barbour.jpgSpeaking yesterday to an American Legion youth program in Jackson, Mississippi Gov. Haley Barbour said he has thought about running for president -- but that he won't think about it anymore until after 2010.

His remarks came following his speech to delegates attending the American Legion Boys State, a civics education program for high school boys created in 1935 to counter the Fascist Party's Young Pioneer Camps. The Associated Press reports:
"Anybody who's even thinking about this before the end of 2010, there's no need to think about it, and I'm not going to think about it until after 2010," Barbour said after his speech.
Adding to the speculation over a possible 2012 presidential bid by Barbour is the fact that he has scheduled trips to Iowa and New Hampshire next month to raise funds for those states' Republican parties, WLBT reports.

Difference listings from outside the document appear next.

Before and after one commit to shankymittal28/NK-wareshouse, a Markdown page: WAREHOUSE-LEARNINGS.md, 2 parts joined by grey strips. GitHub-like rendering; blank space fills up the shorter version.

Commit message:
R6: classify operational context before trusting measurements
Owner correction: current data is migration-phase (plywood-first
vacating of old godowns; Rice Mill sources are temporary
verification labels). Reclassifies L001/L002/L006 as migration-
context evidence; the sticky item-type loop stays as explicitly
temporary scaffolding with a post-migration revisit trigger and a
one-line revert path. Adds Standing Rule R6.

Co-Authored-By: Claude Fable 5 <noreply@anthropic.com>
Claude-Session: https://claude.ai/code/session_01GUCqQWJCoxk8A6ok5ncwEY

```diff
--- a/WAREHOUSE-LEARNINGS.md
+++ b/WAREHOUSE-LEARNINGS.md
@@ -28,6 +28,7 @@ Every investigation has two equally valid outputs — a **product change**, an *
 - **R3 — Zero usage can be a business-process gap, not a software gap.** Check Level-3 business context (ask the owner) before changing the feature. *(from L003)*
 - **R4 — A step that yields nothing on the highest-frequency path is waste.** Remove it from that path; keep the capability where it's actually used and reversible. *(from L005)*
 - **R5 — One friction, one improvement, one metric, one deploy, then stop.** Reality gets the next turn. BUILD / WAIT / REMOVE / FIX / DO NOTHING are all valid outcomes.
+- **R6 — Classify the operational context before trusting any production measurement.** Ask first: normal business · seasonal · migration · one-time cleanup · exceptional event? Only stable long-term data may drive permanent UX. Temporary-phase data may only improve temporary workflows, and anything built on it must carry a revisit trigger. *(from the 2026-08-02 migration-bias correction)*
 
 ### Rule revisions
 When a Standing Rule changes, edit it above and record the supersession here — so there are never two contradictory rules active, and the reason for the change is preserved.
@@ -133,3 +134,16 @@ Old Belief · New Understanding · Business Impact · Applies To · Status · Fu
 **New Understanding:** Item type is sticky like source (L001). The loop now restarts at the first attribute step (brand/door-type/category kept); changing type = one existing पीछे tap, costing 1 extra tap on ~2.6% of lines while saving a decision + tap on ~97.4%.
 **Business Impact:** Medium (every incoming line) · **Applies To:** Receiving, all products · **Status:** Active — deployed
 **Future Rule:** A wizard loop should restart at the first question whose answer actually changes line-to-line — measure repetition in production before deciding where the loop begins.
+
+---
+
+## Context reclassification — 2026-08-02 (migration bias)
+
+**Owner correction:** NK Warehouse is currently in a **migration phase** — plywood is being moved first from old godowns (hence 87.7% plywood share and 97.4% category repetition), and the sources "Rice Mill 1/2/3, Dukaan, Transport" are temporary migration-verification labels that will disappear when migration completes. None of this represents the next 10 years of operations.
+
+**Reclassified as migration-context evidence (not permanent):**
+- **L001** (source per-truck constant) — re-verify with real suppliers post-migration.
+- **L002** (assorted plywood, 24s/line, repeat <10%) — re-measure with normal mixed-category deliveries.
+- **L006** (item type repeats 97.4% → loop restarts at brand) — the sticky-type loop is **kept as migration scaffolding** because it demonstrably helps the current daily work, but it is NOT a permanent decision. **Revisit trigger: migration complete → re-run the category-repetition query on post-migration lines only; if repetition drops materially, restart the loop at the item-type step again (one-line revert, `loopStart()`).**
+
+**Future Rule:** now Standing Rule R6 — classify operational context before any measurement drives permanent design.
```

Barbour told the gathering that he was focused on upcoming gubernatorial elections in New Jersey and Virginia, where Democratic Gov. Tim Kaine can't run again because the state does not allow consecutive gubernatorial terms. In the June 9 Democratic primary, Virginia voters will choose someone from among former Democratic National Committee Chair Terry McAuliffe, longtime state Delegate Brian Moran and state Sen. Creigh Deeds for a fall face-off with Republican Bob McDonnell, a graduate of Rev. Pat Robertson's Regent University law school and the top recipient of Robertson's campaign cash.

But the AP noted that Barbour sounded at times as if he were making a stump speech. At one point he compared his background with that of President Obama, saying he thought it was more valuable for a president to come from a business background than from the Senate.

He also said Obama was the first U.S. Senator elected president since Harry Truman -- apparently forgetting about John F. Kennedy.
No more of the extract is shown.